Upstairs, the girls’ rooms are charming studies in texture and color. Grace’s place is down a long hall carpeted by a runner Cindy made from end pieces in Kashian Bros.’ warehouse. The room is a delight in blue and white, with a charming blue armoire keepsake-bookcase from Rhode Island, one of the set of matching, custom-painted beds covered in a sweet Porthault design (the other has set up shop in Caroline’s room), and a Christopher Spitzmiller table lamp. “It’s a happy lamp,” says Kelly. And, “this is a happy room,” agrees Cindy. So is Caroline’s, which is fab in pink, white, and green, with a chandelier from Delray Beach in Florida (“We call it vintage Lilly Pulitzer,” says Cindy), a darling collection of vintage children’s book prints from International Poster Gallery in Boston, and a very dashing pink piano that Schroeder would kill for.

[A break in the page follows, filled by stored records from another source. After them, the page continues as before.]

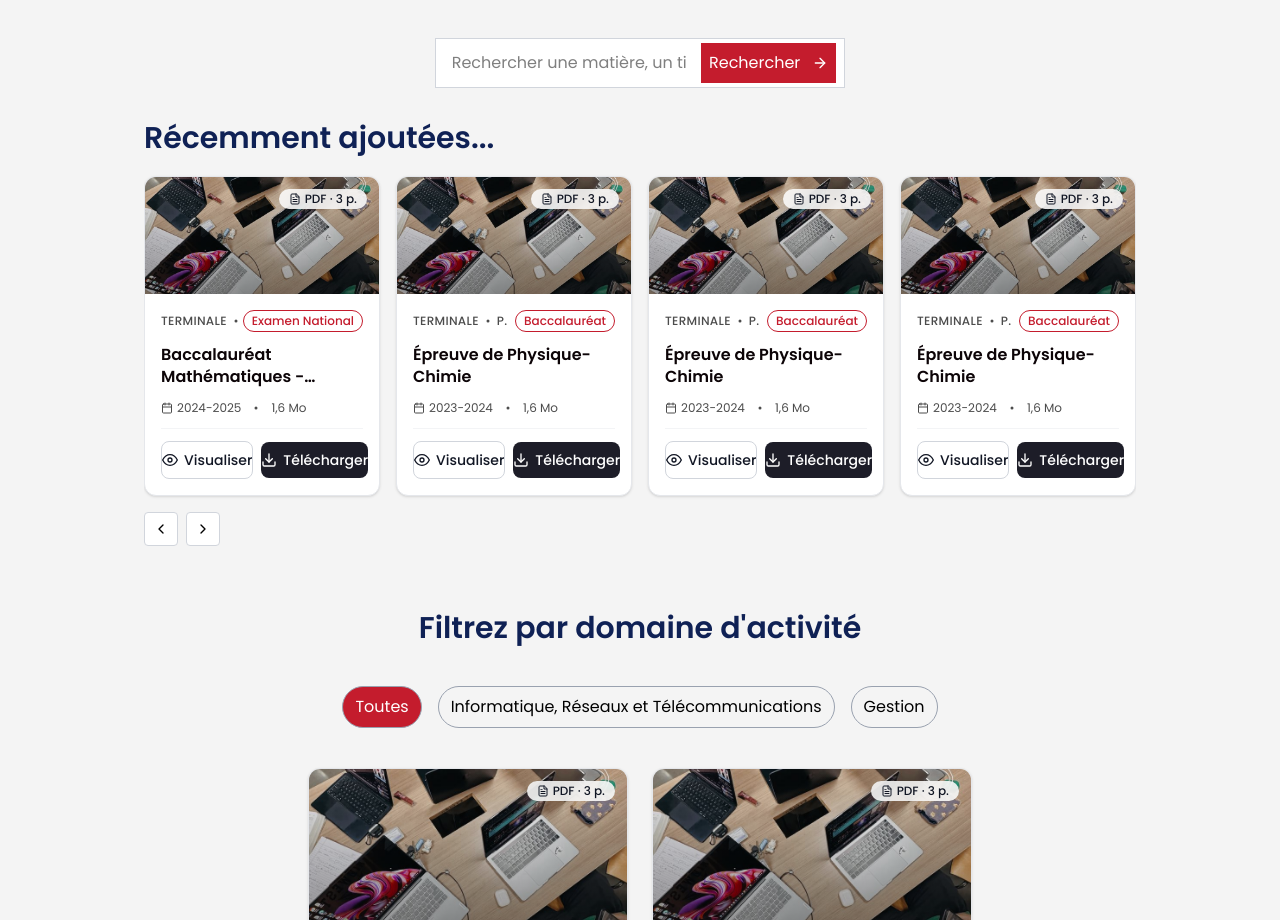
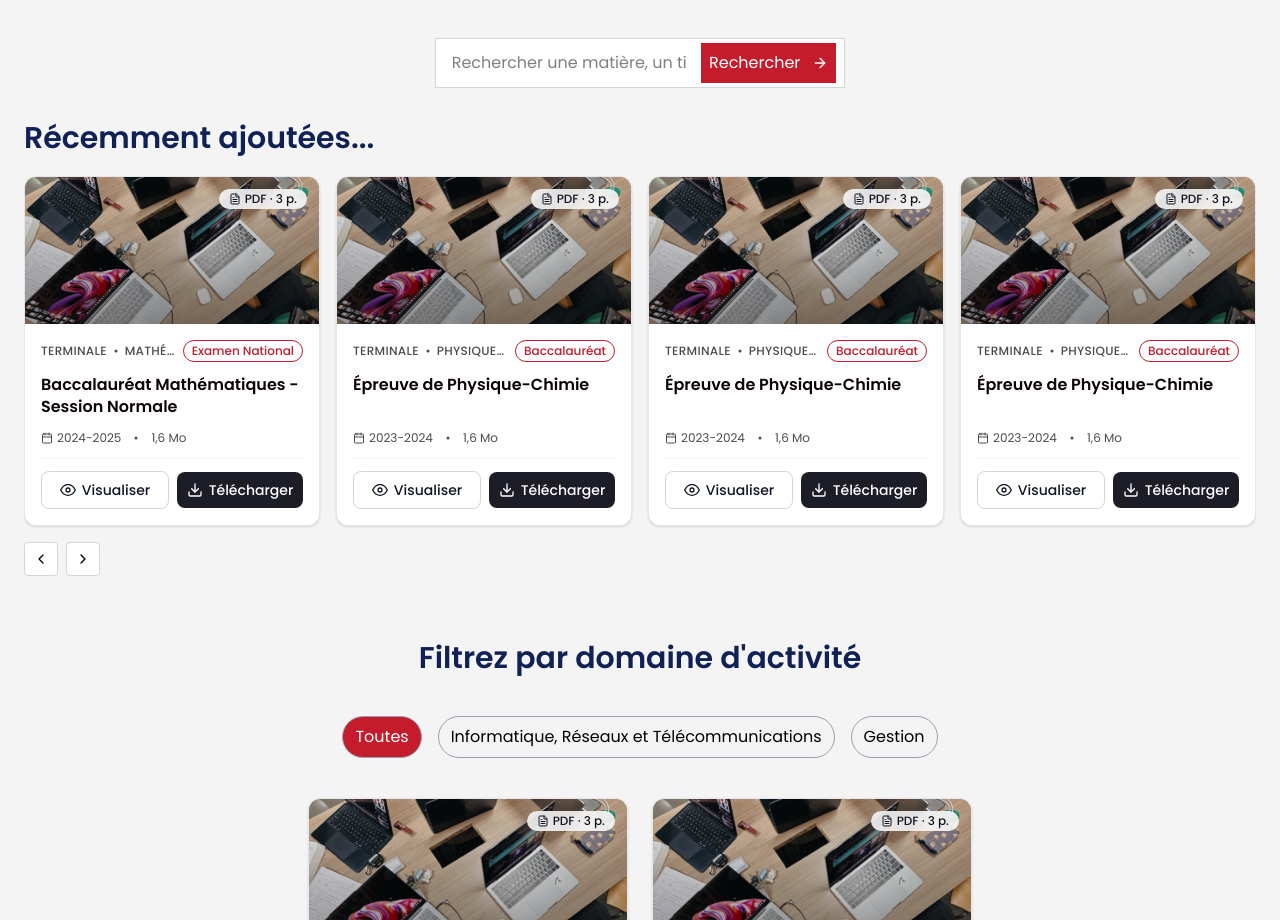
Before and after one commit to kaizen-squad/esgis-epreuves, a Next.js app: page / in a window 1280 px wide. Shown: the part 1480-2400 px from the top of the page. Built offline with nearby package versions, Linux system fonts and the light colour scheme.

Commit message:
refactor(accueil): changed the global container behavior to center element in desktop version

```diff
--- a/src/app/(public)/accueil/components/RecentlyAdded.tsx
+++ b/src/app/(public)/accueil/components/RecentlyAdded.tsx
@@ -6,7 +6,7 @@ import { epreuvesMock } from "../../constants/epreuve.constants";
 
 const RecentlyAdded = () => {
   return (
-    <div className="mb-16 lg:px-30">
+    <div className="mx-auto mb-16 max-w-7xl">
       <h3 className="text-text-secondary mb-1 text-3xl font-semibold">
         Récemment ajoutées...
       </h3>
--- a/src/components/ui/Slider.tsx
+++ b/src/components/ui/Slider.tsx
@@ -15,7 +15,7 @@ const Slider = ({ children }: { children: React.ReactNode }) => {
   };
 
   return (
-    <div className="relative mx-auto max-w-7xl">
+    <div className="relative mx-auto w-full">
       <div
         className="flex snap-x snap-mandatory gap-4 overflow-x-hidden py-4"
         ref={containerRef}
```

The master is chicly serene. “It’s a replica of their bedroom in the city,” says Cindy. “It’s heavenly. They loved it so much they decided to have the same thing here.” Not hard to see why, with the Manuel Canovas curtains (“To me, this fabric is the sun, the sea and the Earth,” says Cindy. “I just love it.”), custom bedding from Leron with a duvet by Porthault, layered Italian linens on the round table with another Spitzmiller lamp, and a rather special John Roselle Louis XIV convex sunburst mirror. A John Traynor painting leads the way to the master bath, which is luxely fitted out in Porthault mats, towels, and cloths (many of which live in a lovely cast-resin clamshell which sits next to the built-in dressing table). “We love this space because we can fit all the kids in the shower like a production line,” laughs Kelly. “These things are a priority when you have little ones—like the playpen in the family room and the diapers in the wine cellar.” We’re betting, though, that the Goldens wouldn’t have it any other way.